Your task: How many lines in the listing contain the word "position"? Reply with the number alone.

Data shown:
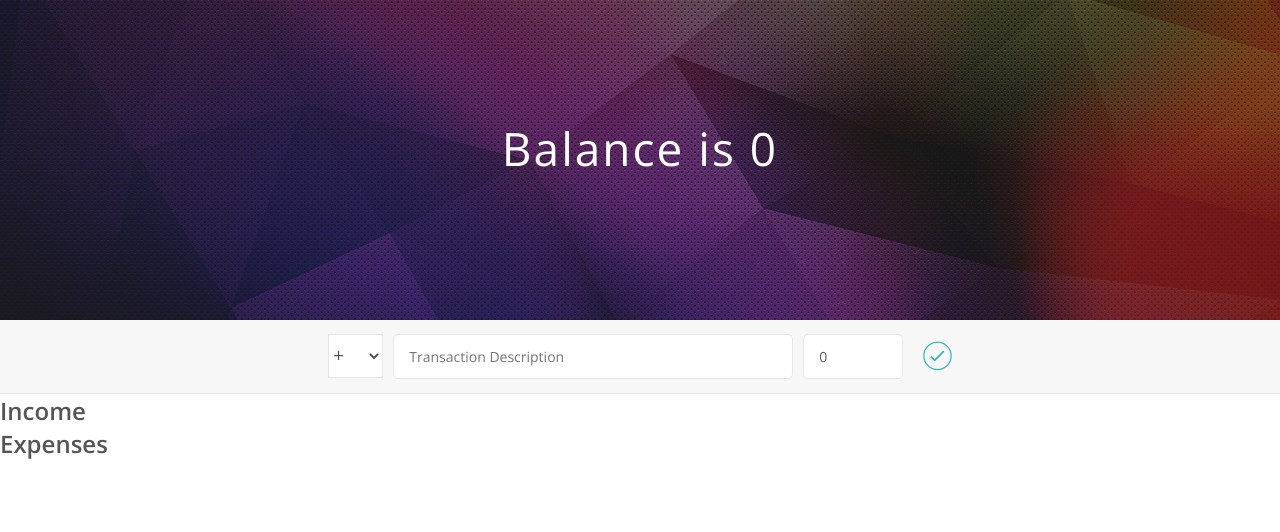
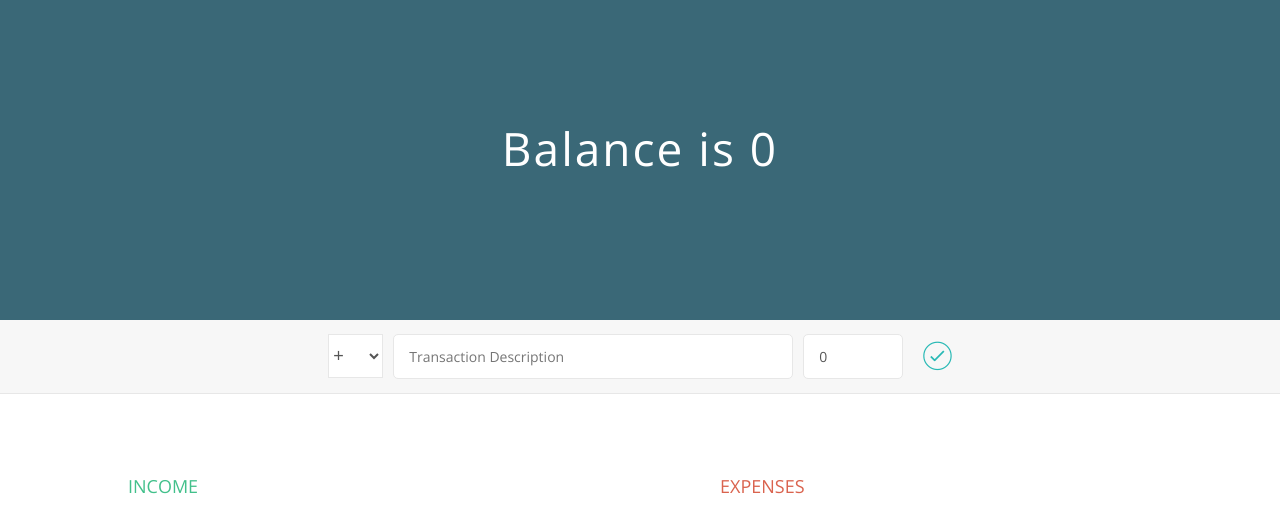
Before and after one commit to tlframe2/Ledger-Frontend, a React (Create React App) app: page / in a window 1280 px wide. Shown: the top 532 px of the page. Built offline with nearby package versions, Linux system fonts and the light colour scheme.

Commit message:
transaction list style changes

```diff
--- a/src/App.css
+++ b/src/App.css
@@ -60,9 +60,10 @@ body {
 
 .top {
   height: 40vh;
-  background-image: linear-gradient(rgba(0, 0, 0, 0.35), rgba(0, 0, 0, 0.35)), url(./assets/back.jpg);
+  /* background-image: linear-gradient(rgba(0, 0, 0, 0.35), rgba(0, 0, 0, 0.35)), url(./assets/back.jpg);
   background-size: cover;
-  background-position: center;
+  background-position: center; */
+  background-color: #3A6877;
   position: relative;
 }
 
@@ -153,3 +154,43 @@ body {
 .add__btn:focus {
   outline: none;
 }
+
+.bottom {
+  padding: 3rem;
+  display: flex;
+  justify-content: center;
+}
+
+.transaction-list-container {
+  margin: 2rem 5rem;
+  width: 30rem;
+  /* border: 1px solid black; */
+}
+
+.transaction-list {
+  list-style: none;
+}
+
+h2 {
+  text-transform: uppercase;
+  font-size: 18px;
+  font-weight: 400;
+  margin-bottom: 15px;
+}
+
+.income__title {
+  color: #42C08B
+}
+
+.expenses__title {
+  color: #DA634E;
+}
+
+.transaction {
+  padding: 13px;
+  border-bottom: 1px solid #e7e7e7;
+}
+
+.transaction:first-child {
+  border-top: 1px solid #e7e7e7;
+}
--- a/src/components/TransactionList.js
+++ b/src/components/TransactionList.js
@@ -9,20 +9,20 @@ const TransactionList = () => {
   const expenses = transactions.filter(transaction => transaction.type === 'exp');
 
   return (
-    <>
-      <div>
-        <h2>Income</h2>
-        <ul>
+    <div className="bottom">
+      <div className="transaction-list-container">
+        <h2 className="income__title">Income</h2>
+        <ul className="transaction-list">
           {income.map(transaction => <Transaction key={transaction.id} transaction={transaction} />)}
         </ul>
       </div>
-      <div>
-        <h2>Expenses</h2>
-        <ul>
+      <div className="transaction-list-container">
+        <h2 className="expenses__title">Expenses</h2>
+        <ul className="transaction-list">
           {expenses.map(transaction => <Transaction key={transaction.id} transaction={transaction} />)}
         </ul>
       </div>
-    </>
+    </div>
   );
 }
 
```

Finished exercise: 3